You can opt-out at any time. Please refer to our privacy policy for contact information.

Tips for Teens Who Toil

Part 1: Entering the World of Work

By

Teenage boy and girl using credit card.
John Giustina/The Image Bank/Getty Images
Congratulations -- you're about to start your first job (or your second or third). Nervous? Afraid you won't know what to do? Calm down -- you were hired because your boss thought you could do the job, or because he or she thought you could learn to do it. If that's all I had to say, though, there wouldn't be much reason for writing this article, now would there? Your boss may tell you what you need to do to get a paycheck. However, he or she may not tell you how to be a "good" employee. That's what I'm here for. I'll help you get off on the right foot.

My first job was a tremendous learning experience for me, and yours can be one for you too. When I was 14 years old, I was hired to work as a counselor-in-training at a day camp. I had to learn how to interact with my supervisors, other counselors, children, and parents. I think I did a good job, but I wish I had known then what I know now -- and what I'm about to share with you. If you're a teenager about to start your first job, this article can help you succeed at it, and at those jobs that come after. Even if you have worked before, you may find something here you don't already know. If you're the parent of a teen, or if there's a teen in your life, pass this information along to him or her.

Tip number 1: Speak Clearly. Last week my husband and I went to a grocery store. The cashier who rang up our order was a high school student, probably somewhere between the ages of 16 and 18. He had longish hair and several piercings -- not unusual for today's teens and young adults and certainly not off-putting. What we found annoying was that he mumbled -- we couldn't understand a word he said. Our response to everything he said was "what?" Keep in mind, my husband and I have pretty good hearing. It's possible the same can't be said for some other customers, since the grocery store is located near two large retirement communities. Many of the customers in the store were senior citizens. Not all senior citizens have hearing problems, but many do. And, not all teenagers mumble when they speak, but many do! If you want, you can mumble to your friends and mumble to your parents, but please speak clearly to your customers.

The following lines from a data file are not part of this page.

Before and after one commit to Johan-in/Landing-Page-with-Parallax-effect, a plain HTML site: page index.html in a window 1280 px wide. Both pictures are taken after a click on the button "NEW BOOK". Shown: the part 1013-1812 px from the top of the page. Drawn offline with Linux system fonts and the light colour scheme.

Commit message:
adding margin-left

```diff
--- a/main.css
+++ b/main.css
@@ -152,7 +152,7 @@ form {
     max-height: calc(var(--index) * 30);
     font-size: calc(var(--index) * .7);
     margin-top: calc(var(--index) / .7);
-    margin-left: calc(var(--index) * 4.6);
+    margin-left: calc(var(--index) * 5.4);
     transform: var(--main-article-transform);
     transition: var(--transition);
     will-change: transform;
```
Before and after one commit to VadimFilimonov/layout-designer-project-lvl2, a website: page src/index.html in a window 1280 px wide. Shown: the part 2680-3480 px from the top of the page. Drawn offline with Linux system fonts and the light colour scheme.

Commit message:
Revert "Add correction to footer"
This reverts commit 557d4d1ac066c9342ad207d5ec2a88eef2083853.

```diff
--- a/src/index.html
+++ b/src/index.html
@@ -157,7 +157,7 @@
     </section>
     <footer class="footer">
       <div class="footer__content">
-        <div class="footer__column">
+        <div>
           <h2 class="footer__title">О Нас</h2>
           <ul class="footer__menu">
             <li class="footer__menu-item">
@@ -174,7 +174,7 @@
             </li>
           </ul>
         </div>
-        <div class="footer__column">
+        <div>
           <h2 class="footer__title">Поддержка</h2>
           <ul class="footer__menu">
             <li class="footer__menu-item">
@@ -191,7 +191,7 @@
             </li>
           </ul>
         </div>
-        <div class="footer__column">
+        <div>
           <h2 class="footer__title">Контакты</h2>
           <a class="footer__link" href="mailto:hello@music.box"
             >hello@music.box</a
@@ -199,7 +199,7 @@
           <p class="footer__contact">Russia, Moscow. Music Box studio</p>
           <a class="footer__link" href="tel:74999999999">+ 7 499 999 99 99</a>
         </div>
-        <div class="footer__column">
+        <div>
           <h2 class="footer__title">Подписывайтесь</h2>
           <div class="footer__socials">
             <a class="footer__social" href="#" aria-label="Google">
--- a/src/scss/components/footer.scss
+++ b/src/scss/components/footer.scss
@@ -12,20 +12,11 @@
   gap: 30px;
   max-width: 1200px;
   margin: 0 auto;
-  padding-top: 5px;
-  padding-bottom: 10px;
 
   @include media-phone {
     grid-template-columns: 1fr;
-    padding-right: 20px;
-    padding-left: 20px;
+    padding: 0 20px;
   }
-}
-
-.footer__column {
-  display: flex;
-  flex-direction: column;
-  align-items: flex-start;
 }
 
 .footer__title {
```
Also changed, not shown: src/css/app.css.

Next: Part 2: Tips 2 through 5

©2014 About.com. All rights reserved.